He doesn’t need to know that the Celtics led this series 2-0, and they’re 32-0 historically when they lead a series 2-0.
He doesn’t need to know that they’re now up 3-0, and the franchise is 10-0 after leading 3-0.
He doesn’t need to know that historically, across the entire NBA, the team that leads 3-0 has won every single one of 93 playoff series all-time.
“It doesn’t matter,” Rivers said. “The history stuff, all that numbers stuff … we should go jump Elias Sports Bureau for throwing all that stuff out. Every time now that a series goes 2-0, or 2-1, or 3-1, you hear all these stats, and I guarantee you whoever that coach is, he’s cussing at the TV. Because there’s nothing you can do about that. I mean, it is what it is with the numbers, but you’ve still got to play the games.”

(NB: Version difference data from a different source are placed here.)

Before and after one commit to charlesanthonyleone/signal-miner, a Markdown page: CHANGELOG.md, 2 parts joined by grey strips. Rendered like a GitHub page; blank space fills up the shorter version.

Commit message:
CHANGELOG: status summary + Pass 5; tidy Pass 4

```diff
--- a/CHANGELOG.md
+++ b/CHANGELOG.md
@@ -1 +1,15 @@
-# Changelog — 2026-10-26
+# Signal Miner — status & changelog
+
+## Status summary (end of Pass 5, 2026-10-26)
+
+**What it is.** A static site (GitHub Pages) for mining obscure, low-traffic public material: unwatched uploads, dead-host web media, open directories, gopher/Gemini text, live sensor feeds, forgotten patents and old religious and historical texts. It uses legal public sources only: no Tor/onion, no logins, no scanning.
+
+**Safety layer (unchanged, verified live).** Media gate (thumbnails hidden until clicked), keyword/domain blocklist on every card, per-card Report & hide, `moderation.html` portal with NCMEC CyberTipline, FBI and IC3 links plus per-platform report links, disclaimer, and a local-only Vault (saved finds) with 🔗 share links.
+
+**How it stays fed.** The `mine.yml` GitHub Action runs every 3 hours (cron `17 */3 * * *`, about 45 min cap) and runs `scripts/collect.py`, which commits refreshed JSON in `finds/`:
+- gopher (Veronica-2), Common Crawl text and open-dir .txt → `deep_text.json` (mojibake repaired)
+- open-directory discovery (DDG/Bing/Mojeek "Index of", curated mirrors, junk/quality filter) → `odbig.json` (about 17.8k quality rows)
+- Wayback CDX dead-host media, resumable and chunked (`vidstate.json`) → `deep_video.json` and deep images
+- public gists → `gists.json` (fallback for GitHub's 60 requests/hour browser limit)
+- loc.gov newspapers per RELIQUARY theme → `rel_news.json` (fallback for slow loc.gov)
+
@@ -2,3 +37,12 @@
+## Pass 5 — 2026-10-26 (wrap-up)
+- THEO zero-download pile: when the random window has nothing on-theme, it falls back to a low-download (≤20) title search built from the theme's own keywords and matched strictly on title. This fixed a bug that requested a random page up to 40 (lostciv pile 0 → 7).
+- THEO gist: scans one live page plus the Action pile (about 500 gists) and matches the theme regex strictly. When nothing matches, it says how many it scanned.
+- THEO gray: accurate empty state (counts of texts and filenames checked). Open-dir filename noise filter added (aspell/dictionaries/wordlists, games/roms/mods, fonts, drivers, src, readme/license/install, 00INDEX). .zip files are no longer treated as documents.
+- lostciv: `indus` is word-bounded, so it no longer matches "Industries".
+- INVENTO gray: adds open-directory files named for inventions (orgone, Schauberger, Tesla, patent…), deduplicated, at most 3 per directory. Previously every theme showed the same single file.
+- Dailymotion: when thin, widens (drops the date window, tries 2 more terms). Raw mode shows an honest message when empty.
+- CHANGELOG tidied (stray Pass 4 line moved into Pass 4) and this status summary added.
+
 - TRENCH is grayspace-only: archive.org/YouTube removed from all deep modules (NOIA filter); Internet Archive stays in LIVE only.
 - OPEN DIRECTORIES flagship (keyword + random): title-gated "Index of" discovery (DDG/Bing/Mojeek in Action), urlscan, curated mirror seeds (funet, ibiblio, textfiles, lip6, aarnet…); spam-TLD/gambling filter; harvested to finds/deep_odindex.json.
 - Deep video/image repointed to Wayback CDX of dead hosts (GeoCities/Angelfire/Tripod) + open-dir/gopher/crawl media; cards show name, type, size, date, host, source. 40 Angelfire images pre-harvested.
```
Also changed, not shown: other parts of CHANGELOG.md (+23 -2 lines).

The past numbers don’t matter to Doc. It doesn’t matter that the Celtics haven’t swept a three-game playoff series since 1992, or a four-gamer since their championship run in 1986. All that matters is this Celtics team, here and now.
The players are dismissing history, too.
One reporter presented a historical stat to Paul Pierce, asking him what it meant to him, and the captain responded, “It means it’s another statistic you just threw out.” Another floated a Bruins comparison by Kevin Garnett, and KG flatly dismissed it, pointing out the obvious truth that basketball “is not hockey.”
The Celtics aren’t the Bruins, nor are they the ’04 Yankees, the 1975 Penguins or 1942 Red Wings. They’re a battle-tested, experience-laden team. They earned their first title together two years ago, and they’ve made a compelling case that another is one the way.
They’re not worried about the past, they’re not worried about other teams, and they’re certainly not worried about other sports besides basketball. This team is one win away from the NBA Finals, and its one and only focus is getting that win. All else is commentary, and no one in the Celtics’ locker room much cares.